We will wrap this little one up pretty quickly. It's all math today. First off, here's the script once again and it's effect:
In the last script tipwe set two points. The first in right now, and second is January 1, 2000. We also used a small equation to create a day: 1000*60*60*24. Now we have all the parts. Let's figure the days.
Here's the line that does the trick:
daysLeft = (y2k.getTime() - today.getTime()) / (1000*60*60*24);
We've set up a variable, daysLeft, to represent the output of this equation. We take the new date represented by today and the future date represented by y2k, and have the computer get the time. See that? The method "getTime()" is attached to each of the variables. That allows us to now have a set amount of milliseconds between right now and January 1, 2000. The length of time has been figured.
To get the number of days, we divide the length of time by what is equal to one day.

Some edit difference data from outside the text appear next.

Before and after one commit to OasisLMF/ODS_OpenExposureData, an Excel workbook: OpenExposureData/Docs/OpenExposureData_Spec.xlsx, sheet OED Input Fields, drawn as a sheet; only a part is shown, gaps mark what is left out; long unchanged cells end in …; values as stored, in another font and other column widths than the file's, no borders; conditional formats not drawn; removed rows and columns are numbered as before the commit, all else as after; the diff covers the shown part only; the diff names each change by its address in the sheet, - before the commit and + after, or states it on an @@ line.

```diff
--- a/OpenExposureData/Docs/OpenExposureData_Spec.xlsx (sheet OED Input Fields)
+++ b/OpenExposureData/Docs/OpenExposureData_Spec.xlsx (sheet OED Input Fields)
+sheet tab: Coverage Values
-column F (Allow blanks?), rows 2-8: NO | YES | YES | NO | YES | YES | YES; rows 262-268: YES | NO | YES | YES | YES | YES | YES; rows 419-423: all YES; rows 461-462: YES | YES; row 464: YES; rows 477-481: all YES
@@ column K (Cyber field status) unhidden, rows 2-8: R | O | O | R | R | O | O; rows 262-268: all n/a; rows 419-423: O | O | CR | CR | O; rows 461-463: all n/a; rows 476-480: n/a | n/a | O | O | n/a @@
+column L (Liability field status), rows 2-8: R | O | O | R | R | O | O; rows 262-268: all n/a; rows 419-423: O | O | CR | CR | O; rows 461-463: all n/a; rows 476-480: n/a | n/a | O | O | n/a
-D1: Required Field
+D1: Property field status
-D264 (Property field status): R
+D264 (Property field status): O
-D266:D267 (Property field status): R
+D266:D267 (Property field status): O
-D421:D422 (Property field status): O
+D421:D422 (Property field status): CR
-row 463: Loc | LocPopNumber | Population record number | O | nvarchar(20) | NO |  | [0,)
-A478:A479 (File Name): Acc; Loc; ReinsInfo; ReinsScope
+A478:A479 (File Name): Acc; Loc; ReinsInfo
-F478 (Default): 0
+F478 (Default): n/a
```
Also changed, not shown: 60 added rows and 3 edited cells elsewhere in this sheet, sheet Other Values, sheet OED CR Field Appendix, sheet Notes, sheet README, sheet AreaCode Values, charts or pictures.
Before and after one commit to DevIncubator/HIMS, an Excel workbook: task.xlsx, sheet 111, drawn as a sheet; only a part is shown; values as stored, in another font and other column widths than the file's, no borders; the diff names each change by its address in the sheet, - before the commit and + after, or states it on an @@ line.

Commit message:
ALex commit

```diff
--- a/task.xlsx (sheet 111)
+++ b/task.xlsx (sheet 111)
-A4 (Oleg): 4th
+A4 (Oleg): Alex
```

Please notice the format. The author has all of the math on each side of the equation within parentheses so that all of the figuring within will be done first, before the division.
That's it. We have our number of days. But as in all math, numbers rarely divide into each other equally. There's usually a remainder. So we need to allow for that with this:
daysLeft = Math.round(daysLeft);
This line of code uses the Math object and the "round" method to round off the result of the equation above. The round method will take the result of the number of days and round it to the nearest whole number.
Notice the format. The variable representing the result of the equation is sitting within the method's instance. In that position it is being offered to the method as a parameter to be acted upon. Very clever.
Finally the result is posted to the Web page through a very basic document.write statement:
document.write("<center><I>~~ Only "+daysLeft+" days until the year 2000 ~~</I></center>");
Nothing to it! Just take this script and paste it on your page where you want the result to post. There's no need for an onLoad trigger. This pup will just roll on by itself. By the way, the result of this script tells you the number of days till January 1, 2000 with today included. If you don't want today included, the easiest way of doing it is to simply subtract one right before the script displays the results. Just above the document.write statement, add this line:
daysLeft = daysLeft - 1;
Next week we start a new script. This one is also by request. I guess the running digital clock sparked a few people's interest in the date. A young man wrote and said he wanted a script that would display the date, but in text form. Something like: "Today is Tuesday, January 15th, 1999".
It's a good suggestion and it'll allow us to get into arrays and also some fancy coding to get the "th", "rd", or "st" following the day's number. See that above? Cool.
Next Week: A Text Date